Where are they now: Sam Lenarduzzi

First-ever captain of the Whitecaps in 1974

WHERE HE WAS: Silvano “Sam” Lenarduzzi was born in Udine, Italy on December 19, 1949. But he grew up in Vancouver with his family, including his three brothers Vanni, Bobby, and Danny. They lived just a stone’s throw away from Empire Stadium, but little did Sam know that he, Bobby, and Danny would end up playing professional soccer for their hometown team on that very field.

At the age of 15, Sam joined brother Vanni on Vancouver Columbus.

"We played out of Callister Park in the Pacific Coast League," Sam recalled to canadasoccer.com in 2012. "Our teams were always strong. We had an Italian owner (Mainardi) and he would often bring an older pro, so we always had one or two calibre players.

"In those days with Columbus, you didn't get paid, but you were treated well," added Sam. "You would go to the restaurant and have great meals and they took care of everything. It was a fun time."

By 1969, the Lenarduzzi brothers helped Columbus become the best amateur team in Canada, beating Montréal Ukrainia 10-0 in what remains the most lopsided final in Canadian challenge Trophy history. Still only 19, Sam had two goals in the decisive victory.

"Everybody did what they needed to do to win,” remembers Sam. “We were a very passionate bunch of guys."

WHERE HE WENT: By 1968, Sam was playing for the Canadian men’s national team and played for his country in FIFA World Cup qualifiers.

In 1974, a new professional soccer team began in town, Vancouver Whitecaps. Sam was invited to try out for the new team.

“I knew that Harry Christie (scout) and head coach Jim Easton had been watching our games and I had already been made captain for Canada,” tells Sam. “But I still wanted to impress in the tryouts to make sure I was on the team.”

The legend, as he is now known to many in Vancouver’s soccer community, would captain the ‘Caps in their first ever professional game against San Jose Earthquakes on May 5, 1974. 

“I remember walking out and seeing the crowd and feeling very lucky,” says Sam. “But my favorite recollection was standing there alongside my brother Bobby singing the national anthem that was such a proud moment for me playing in front of friends and family.”

Indeed, it was a family affair for the ‘Caps, and each member of the family enjoyed the action their own way.

“My mother (Clelia Lenarduzzi) was at the first game but preferred to stay at home and sit outside our house where she could tell what was going on in the game by the noise coming from the crowd.”

Sam went on to play 98 games for the Whitecaps before being traded to Toronto Blizzard where he played until he retired in 1980.

He looks back most fondly on those days thinking of the times he shared with his brothers.
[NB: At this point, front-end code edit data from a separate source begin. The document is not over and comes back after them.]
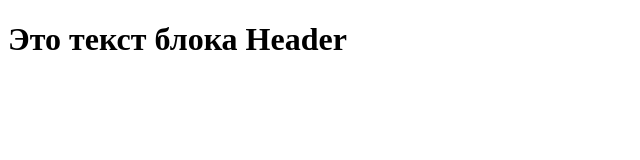
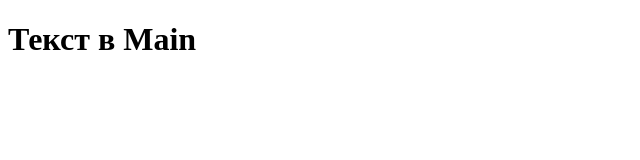
Before and after one commit to Antoshka2001/GitTest, a plain HTML site: page index.html in a window 1280 px wide. Shown: the whole page, without its empty margins (0-640 px from the left). Drawn offline with Linux system fonts and the light colour scheme.

Commit message:
Добавил блок Main и текст в нём

```diff
--- a/index.html
+++ b/index.html
@@ -7,8 +7,8 @@
     <title>Git Project</title>
 </head>
 <body>
-    <header>
-        <h1>Это текст блока Header</h1>
-    </header>
+    <main>
+        <h1>Текст в Main</h1>
+    </main>
 </body>
 </html>
```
“There were a couple of games when all three Lenarduzzi boys  played in a game together, which was a dream come true,” remembers Sam. “In a game against San Jose at home, Danny came into the game with maybe 15 minutes to go joining Bobby and myself on the field. Bobby scored his second goal of the game on a play where every ‘Caps player touched the ball before it entered the net. That meant that all the Lenarduzzi boys contributed to a Whitecaps goal for a special moment.”

He enjoyed his career, where he played against some great teams and legendary players.

“One being Pele, whose shirt I got one time and now have it framed and hanging nicely on my wall.”

WHERE HE IS NOW: After retiring from the game Sam was approached by Labatt rep Howie Larky to come and work for them, which he did do for 25 years.

“Labatt were a sponsor of the ‘Caps and the Canadian national team, and I jumped at the chance to work for them,” says Sam. “I was as passionate about selling beer as I was playing soccer.”

In 1986 Sam would do the colour commentary for CBC in Mexico, covering all of Canada’s games and was in the stands when Maradona single-handily (no pun intended) beat England.

In April of 2000, Mr.Lenarduzzi was inducted into the Canadian Soccer Hall of Fame.

Sam now lives on the North Shore and still plays for Columbus “over-somethings”, he tells me laughing. And he is once again working for his beloved Vancouver Whitecaps as manager of regional community programs, including camps, clinics and school visits.

“My job has grown, but I love it,” says Sam about working with youngsters. “It is great to see the club thriving on and off the field and to be a part of this incredible journey we are on.”

On Saturday at the 40th anniversary at BC Place, the original captain of the Whitecaps will be on the field with the original coin and original ball. Make sure to give him a loud ovation!